Germany jumped late onto the colonial board, and during WWI
the Africans witnessed the barbarity of European battles. Africans were summoned
to help and they quickly realised their strength, and the newly exposed weakness
of "invincible Europe". A new sense of African unity and pride developed because
of this, although European hold on the continent remained strong. Mussolini even
tried to take over Ethiopia, but this last unconquered African nation held out
and sent the Italian troops scattering westward.
Decolonisation and a New Africa
Then came WWII, where the demise of Germany’s influence in Africa fell with
hammer to nail in coffin, and by 1951 Libya was the first in a long domino to
free itself from the grips of colonial power (although Liberia, South Africa,
Egypt and Ethiopia were already independent.) Most other African countries
followed suit over the next two decades, sometimes with bitter wars, with the
remaining gaining independence through the 70s and 80s (the last, Eritrea, split
from Ethiopia in 1993). Many of the cities, even countries, originally founded
by whites were given new names.
But with a change of the guard, rebellions, and the ethnic and deep rooted
tensions which arose because of the arbitrary borders drafted in Europe,
instability in many parts of Africa ensued. Europe continued to profits from
Africa by selling arms to the many warring factions, leading to further
instability with the fumbling for new power. Even worse, some weapons, such as
land mines, made it difficult for farmers to grow crops and who were maimed or
killed in the process. Such instability, constant wars and lost arable land led
to broad starvation and suffering. Most recently, the nationalisation and nab
for land by president Robert MUGABE of Zimbabwe has led to a substantial decrease in crop
yields there due to the poor training of the new landowners, or simply because
the new owners profited shortsightedly by selling off all the captured farm
equipment, leaving the fields to rot. <study further>

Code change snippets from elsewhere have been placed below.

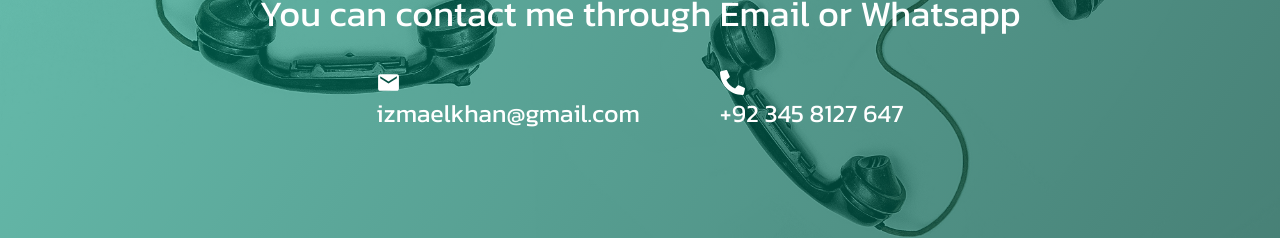
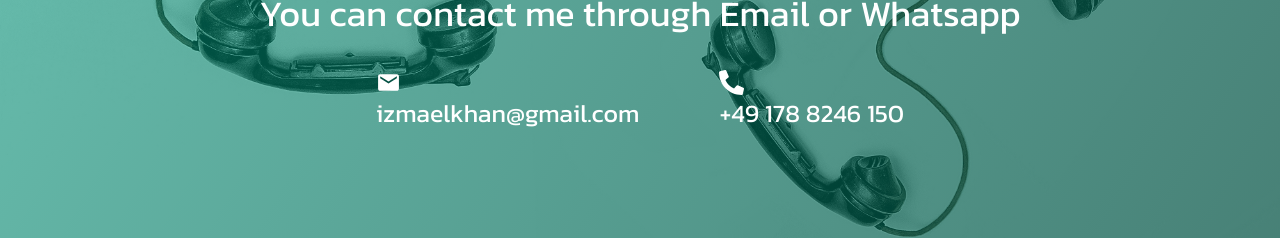
Before and after one commit to ismailkhan289/portfolio, a React (Create React App) app: page /contact-me in a window 1280 px wide. Shown: the part 413-651 px from the top of the page. Built offline with nearby package versions, Linux system fonts and the light colour scheme.

Commit message:
contact modified

```diff
--- a/src/pages/Contact.js
+++ b/src/pages/Contact.js
@@ -14,7 +14,7 @@ const Contact = () => {
             <a href= "mailto:izmaelkhan@gmail.com"> <MdEmail />izmaelkhan@gmail.com </a>
           </li>
           <li>
-            <a href= "tel:+923458127647"><FaPhoneAlt />+92 345 8127 647 </a>
+            <a href= "tel:+923458127647"><FaPhoneAlt />+49 178 8246 150 </a>
           </li>
         </ul>
     </div>
```
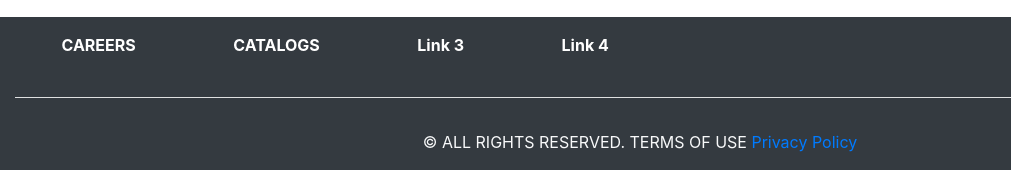
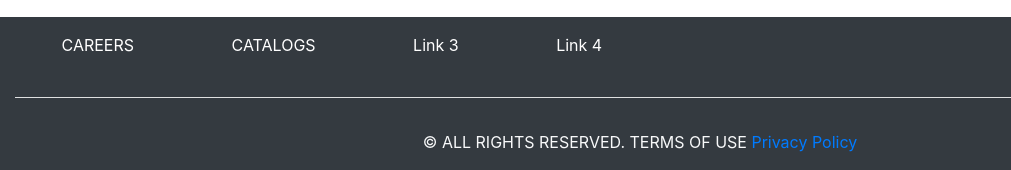
Before and after one commit to ilahiyye/Furnitures-Store-App, a plain HTML site: page index/bedRoom.html in a window 1280 px wide. Shown: the part 1017-1187 px from the top of the page, 0-1011 px from the left. Drawn offline with Linux system fonts and the light colour scheme.

Commit message:
Update bedRoom.html

```diff
--- a/index/bedRoom.html
+++ b/index/bedRoom.html
@@ -4,7 +4,6 @@
 <head>
   <meta name="viewport" content="width=device-width, initial-scale=1">
   <link rel="stylesheet" href="../css/bootstrap.min.css">
-  <link rel="stylesheet" href="../css/style.css">
   <link rel="stylesheet" href="../css/modal.css">
 
   <title>Bedroom</title>
```
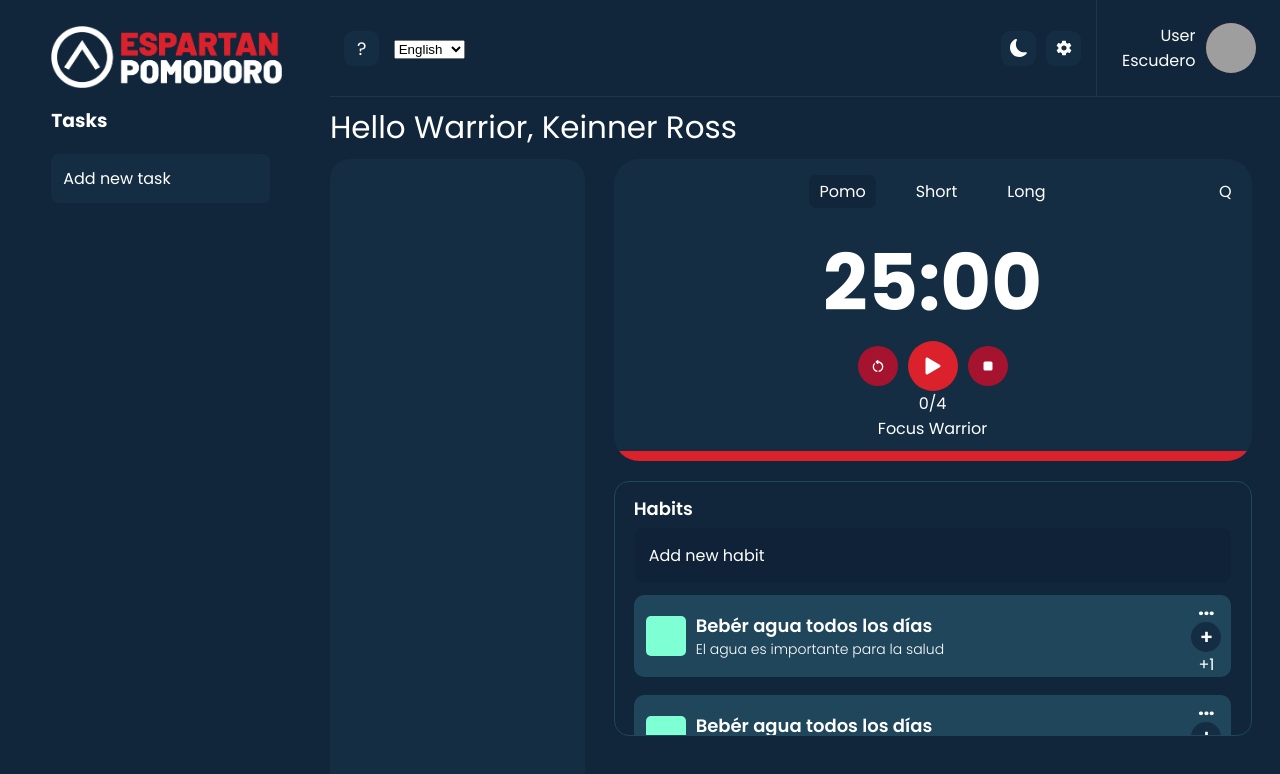
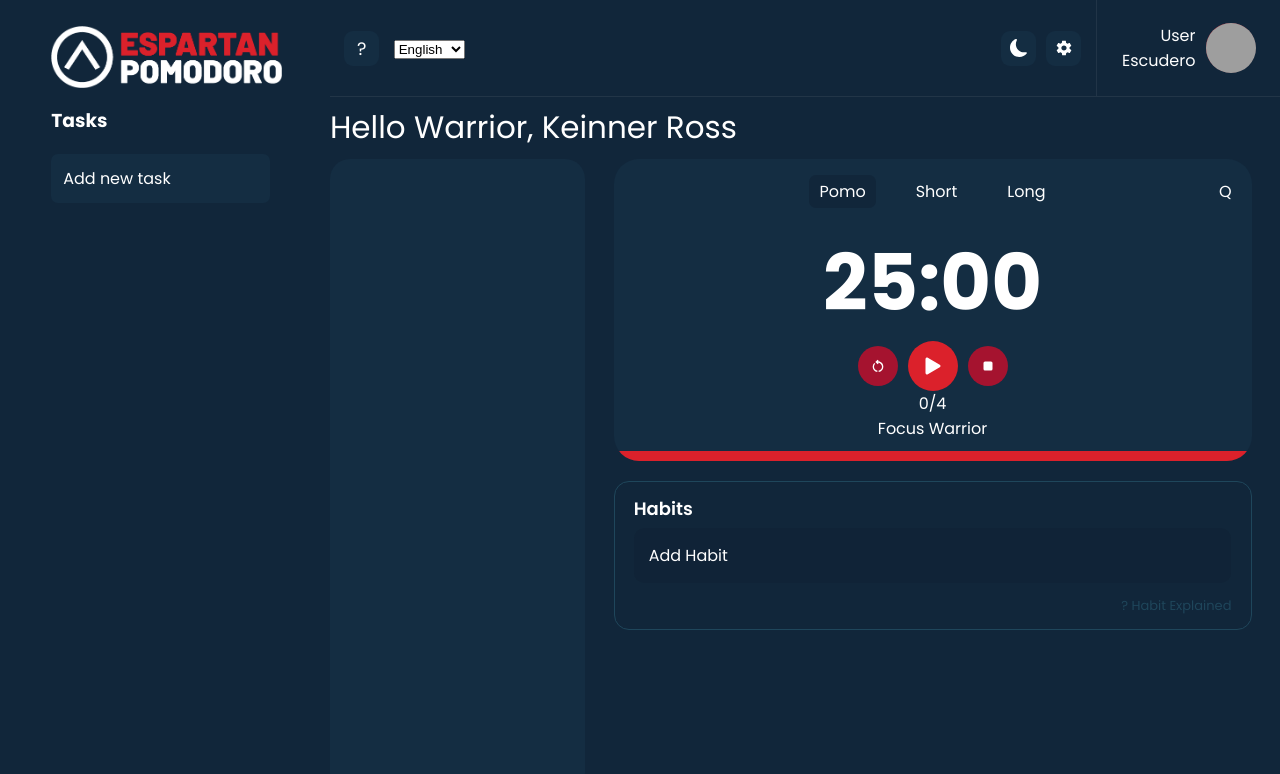
Before and after one commit to Keinnerross/espartan-pomodoro-app, a React (Create React App) app: page / in a window 1280 px wide. Shown: the top 774 px of the page. Built offline with nearby package versions, Linux system fonts and the light colour scheme; grey boxes are pictures that could not be loaded.

Commit message:
habit form

```diff
--- a/src/Components/habits/addHabit.jsx
+++ b/src/Components/habits/addHabit.jsx
@@ -1,9 +1,66 @@
-import "../../stylesheets/habits/addHabit.css"
+import "../../stylesheets/habits/addHabit.css";
 
-const AddHabit = () => {
+import React, { useState } from "react";
+
+const AddHabit = ({ onSubmit }) => {
+  const [addHabitForm, setAddHabitForm] = useState(false);
+  const [habitValue] = useState({
+    title: "",
+    description: "",
+    id: "",
+  });
+
+  document.addEventListener("click", (e) => {
+    if (e.target.className.includes("add-habit")) {
+      setAddHabitForm(true);
+    } else {
+      setAddHabitForm(false);
+    }
+  });
+
+  const sendHabit = (e) => {
+    e.preventDefault();
+    habitValue.id = parseInt(Math.random() * (50 - 1) + 1).toString();
+    const newHabit = {
+      id: habitValue.id,
+      title: habitValue.title,
+      description: habitValue.description,
+    };
+    onSubmit(newHabit);
+
+    e.target.reset();
+  };
+
   return (
     <div className="add-habit-container">
-      <span>Add new habit</span>
+      <div
+        className={
+          addHabitForm ? "add-habit-button disable" : "add-habit-button"
+        }
+      ></div>
+      <form
+        className={addHabitForm ? "add-habit-form" : "add-habit-form disable"}
+        onSubmit={sendHabit}
+      >
+        <label>Title</label>
+        <input
+          className="add-habit-title"
+          onChange={(e) => {
+            habitValue.title = e.target.value;
+          }}
+        ></input>
+        <label>Description</label>
+        <input
+          className="add-habit-description"
+          onChange={(e) => {
+            habitValue.description = e.target.value;
+            console.log(habitValue);
+          }}
+        ></input>
+        <button className="disable" type="submit">
+          Add Habit
+        </button>
+      </form>
     </div>
   );
 };
--- a/src/Components/habits/habit.jsx
+++ b/src/Components/habits/habit.jsx
@@ -1,14 +1,14 @@
 import "../../stylesheets/habits/habits.css";
 
-const Habit = () => {
+const Habit = ({habitTitle, habitDescription, habitId}) => {
   return (
     <div className="habit-container">
       <div className="description-habit-container">
         <div className="img-habit"></div>
         <div className="text-habit-container">
-          <span className="title-habit">Bebér agua todos los días</span>
+          <span className="title-habit">{habitTitle}</span>
           <span className="description-habit">
-            El agua es importante para la salud
+            {habitDescription}
           </span>
         </div>
       </div>
--- a/src/Components/habits/habitsView.jsx
+++ b/src/Components/habits/habitsView.jsx
@@ -1,17 +1,27 @@
 import "../../stylesheets/habits/habitsView.css";
 import Habit from "./habit";
 import AddHabit from "./addHabit";
+import { useState } from "react";
 const HabitsView = () => {
+  const [habitArr, setHabitArr] = useState([]);
+
+  const addNewHabit = (habit) => {
+    const habitUpdate = [habit, ...habitArr];
+    setHabitArr(habitUpdate);
+  };
+
   return (
     <div className="habits-view-container">
       <span className="title-container-habit">Habits</span>
       <div className="habit-list">
-        <AddHabit/>
-        <Habit></Habit>
-        <Habit></Habit>
-        <Habit></Habit>
-        <Habit></Habit>
-        <Habit></Habit>
+        <AddHabit onSubmit={addNewHabit} />
+        {habitArr.map((habit) => (
+          <Habit
+            habitTitle={habit.title}
+            habitDescription={habit.description}
+            key={habit.id}
+          ></Habit>
+        ))}
       </div>
       <p>? Habit Explained</p>
     </div>
--- a/src/Components/tasks/taskView.jsx
+++ b/src/Components/tasks/taskView.jsx
@@ -21,7 +21,6 @@ const TaskView = () => {
     return result;
   };
 
-  let arrastre = true;
 
   return (
     <div className="tasks-view-container">
--- a/src/stylesheets/habits/addHabit.css
+++ b/src/stylesheets/habits/addHabit.css
@@ -1,6 +1,6 @@
 .add-habit-container {
   background-color: rgba(5, 5, 25, 0.084);
-
+  font-family:poppins;
   padding: 15px;
   border-radius: 10px;
   cursor: pointer;
@@ -11,3 +11,27 @@
 .add-habit-container:hover {
   background-color: var(--secundary);
 }
+
+.add-habit-button::after{
+  content:"Add Habit";
+  user-select: none;
+}
+.add-habit-form {
+  display: flex;
+  flex-direction: column;
+}
+.add-habit-form input{
+  width: 100%;
+  background-color: var(--bodyBlue);
+  outline: none;
+  border: 0;
+  border-radius: 10px;
+  padding: 10px;
+  color: white;
+  font-size: 16px;
+
+}
+
+.disable {
+  display: none;
+}
--- a/src/stylesheets/header/user/userHeader.css
+++ b/src/stylesheets/header/user/userHeader.css
@@ -4,7 +4,7 @@
   justify-content: flex-end;
   padding: 5px 15px;
 }
-#input-user-picture{
+#input-user-picture {
   display: none;
 }
 
@@ -14,16 +14,16 @@
   background-color: antiquewhite;
   border-radius: 100%;
   cursor: pointer;
-  transition: .5s;
   background-size: cover;
 }
-.profile-picture:hover{
-  transform: scale(1.1);
-}
 
-.profile-picture-container{
+.profile-picture-container {
   background-image: url("../../../../assets/user-picture/user-picture.png");
   background-size: cover;
+  transition: 1.9s;
+}
+.profile-picture-container:hover {
+  transform: scale(1.1);
 }
 
 .title-user-container {
@@ -33,7 +33,6 @@
   text-align: right;
   padding-right: 10px;
   cursor: pointer;
-
 }
 
 .user-header-container:hover {
@@ -41,6 +40,6 @@
   border-radius: 7px;
 }
 
-.disable{
+.disable {
   display: none;
 }
--- a/src/stylesheets/header/user/userMenu.css
+++ b/src/stylesheets/header/user/userMenu.css
@@ -27,7 +27,7 @@
     border: 0;
     border-radius: 7px;
     padding: 5px;
-    font-family: montserrat;
+    font-family: poppins;
 }
 
 .disable{
```
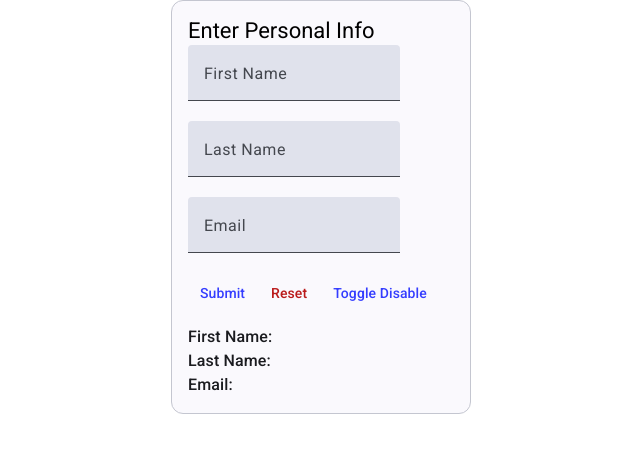
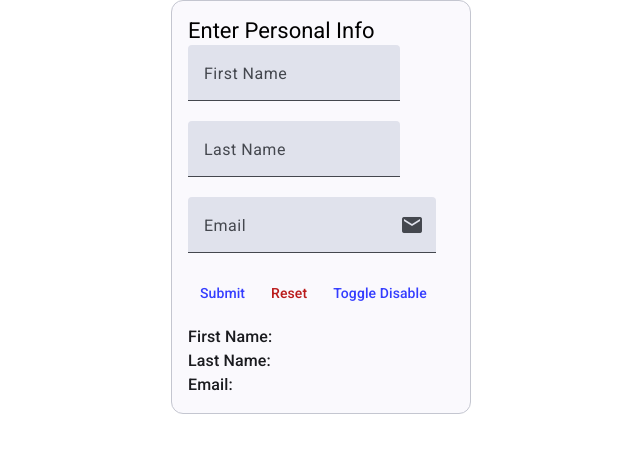
Before and after one commit to poojapatilcyb/base-component-project, an Angular app: page /material-form-feild in a window 1280 px wide. Shown: the top 452 px of the page, without its empty margins (319-959 px from the left). Built offline with nearby package versions, Linux system fonts and the light colour scheme.

Commit message:
added icon to form feild

```diff
--- a/src/app/chase/chase-form-feild/chase-form-feild.component.html
+++ b/src/app/chase/chase-form-feild/chase-form-feild.component.html
@@ -7,5 +7,8 @@
               (input)="onInput($event)"
               (blur)="onBlur()"
               [disabled]="isDisabled ? true : null">
+              @if(showIcon) {
+              <mat-icon matSuffix>{{icon}}</mat-icon>
+              }
        </mat-form-field>
 </div>
--- a/src/app/chase/chase-form-feild/chase-form-feild.component.ts
+++ b/src/app/chase/chase-form-feild/chase-form-feild.component.ts
@@ -2,12 +2,13 @@ import { Component, Input, OnDestroy, OnInit, forwardRef  } from '@angular/core'
 import { ControlValueAccessor, NG_VALUE_ACCESSOR, ReactiveFormsModule } from '@angular/forms';
 import {MatFormFieldControl, MatFormFieldModule} from '@angular/material/form-field';
 import { MatInputModule } from '@angular/material/input';
+import {MatIconModule} from '@angular/material/icon';
 import { Subject } from 'rxjs';
 
 @Component({
   selector: 'app-chase-form-feild',
   standalone: true,
-  imports: [ReactiveFormsModule, MatFormFieldModule, MatInputModule],
+  imports: [ReactiveFormsModule, MatFormFieldModule, MatInputModule, MatIconModule],
   providers: [
     {
       provide: MatFormFieldControl,
@@ -27,6 +28,8 @@ export class ChaseFormFeildComponent implements ControlValueAccessor, OnDestroy{
   static nextId = 0;
   @Input() label: string = '';
   @Input() value: string = '';
+  @Input() showIcon: boolean = false;
+  @Input() icon: string = '';
   isDisabled = false;
   id = `custom-number-input-${ChaseFormFeildComponent.nextId++}`;
   stateChanges = new Subject<void>();
--- a/src/app/material/form-field/form-field.component.html
+++ b/src/app/material/form-field/form-field.component.html
@@ -6,7 +6,7 @@
     <form [formGroup]="form" (ngSubmit)="onSubmit()">
       <app-chase-form-feild label="First Name" formControlName="firstName" (blur)="onInputBlur()"></app-chase-form-feild>
       <app-chase-form-feild label="Last Name" formControlName="lastName" (blur)="onInputBlur()"></app-chase-form-feild>
-      <app-chase-form-feild label="Email" formControlName="email" (blur)="onInputBlur()"></app-chase-form-feild>
+      <app-chase-form-feild label="Email" formControlName="email" (blur)="onInputBlur()" [showIcon]="true" icon="email"></app-chase-form-feild>
       <p>
         <button type="submit" mat-button color="accent">Submit</button>
         <button type="button" mat-button color="warn" (click)="onReset()">Reset</button>
```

Horrible atrocities were committed between the Hutu and Tutsi tribes in
Rwanda, a segregation of very similar people and first begun by the Belgians.